Bernie Williams had two hits and an RBI batting in the two-hole, while Robinson Cano collected a couple of hits himself from the ninth slot. Gary Sheffield had an RBI single as well. Flash Gordon worked around a one-out hit in the eighth, and Mariano Rivera pitched a one-two-three ninth to earn save number 33.
Meanwhile, off the field, Joe Torre continues to be the center of attention. He was publicly criticized by George Steinbrenner recently, and after the loss to Tampa Bay on Wednesday he let his players have it. Tyler Kepner has a terrific article on the Yankee manager in the Times today:
Torre blistered the players for about five minutes after a 7-6 loss featuring a crucial throwing error by the rookie second baseman Robinson Cano and five walks by starter Al Leiter. Torre emphatically let the players know how displeased he was that they had given away the game.
"They knew I was upset," Torre said, while providing no specifics of the postgame meeting. "Just the carelessness, I think, more than anything else - that ball thrown away. It just didn't sit right with me. And the kid, you don't drop it on his shoulders. But you don't think in terms of rookie when you're in a pennant race. You think in terms of, you know better. Just the way that whole game started out with Leiter with all the walks. So a little frustration."

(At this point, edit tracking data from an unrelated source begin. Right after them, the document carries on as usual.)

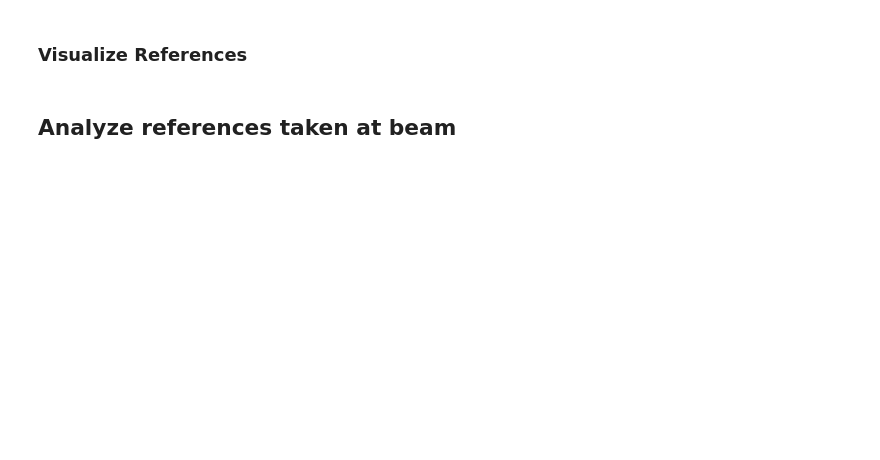
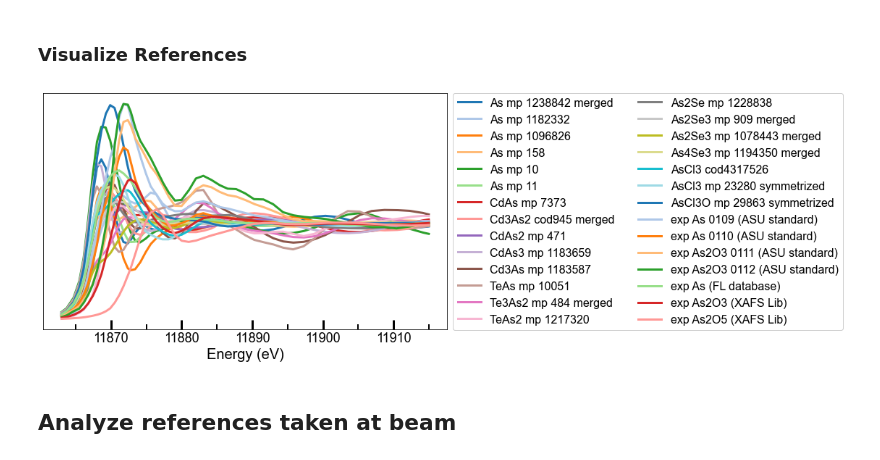
Before and after one commit to stetef/Energy-Point-Selection, a Jupyter notebook: Data Analysis.ipynb, the cells around one changed output. Drawn from its saved outputs; the diff is of its cells as text; code cells hidden in the pictures; blank space fills up the shorter version.

Commit message:
wrapping up analysis figures

```diff
--- a/Data Analysis.ipynb
+++ b/Data Analysis.ipynb
@@ -46,16 +48,17 @@ data_columns = sim_data_columns + exp_data_columns
 # %%
 fig, ax = plt.subplots(figsize=(10, 6))
 for i, ref in enumerate(Refs):
     if i >= 20:
         c = i - 20
     else:
         c = i
     label = f'{data_columns[i]}'
     ax.plot(Energy, ref, '-', linewidth=3, c=plt.cm.tab20(c/19), label=label, alpha=1.)
 ax.legend(fontsize=16, loc='center left', bbox_to_anchor=(1., .5), ncol=2, framealpha=1.)
-plt.title("All references", fontsize=20)
 format_axis(ax, ticks=(5,10))
 plt.show()
+# %% [output]
+[figure, added]
 # %% [markdown]
 ## Analyze references taken at beam
 # %%
```
Also changed, not shown: parts of 34 cells of this notebook, 22 other files.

..."He hates mental mistakes," the third-base coach Luis Sojo said. "Errors, you're going to make those mistakes every day. But the fact that you make a mental one was really bad to him. In 10 years, I've never seen him that mad."
"I think (the calm Torre) is just the image that he's been given over time here. There are times when he shows his emotions, sometimes very much. When it happens, it doesn't surprise me. When the cameras are on, he wants to put on a neutral face as much as he can. But that isn't how he is all the time."
As far as the Boss goes:
"I've never been concerned about managing to save my job, because I always manage to try to win," Torre said. "I'm happy to say that other than having to answer questions about it, it's never really affected the performance of my job. Here I've had more success than I've ever had anywhere, so certainly I know what we've managed to do here for nine-plus years has had some semblance of continuity."
Chisox skipper Jose Guillen appreciates the difficulty of Torre's situation:
"That's why Joe Torre gets paid a lot of money, not to manage the team (but) to deal with that stuff," Guillen said. "I think I'm overpaid. I don't have to deal with the problems he deals with. Unfortunately, Joe has so many managers around him, it's not easy. It's not an easy spot."
Chacon verus El Duque today on the Fox Game of the Week.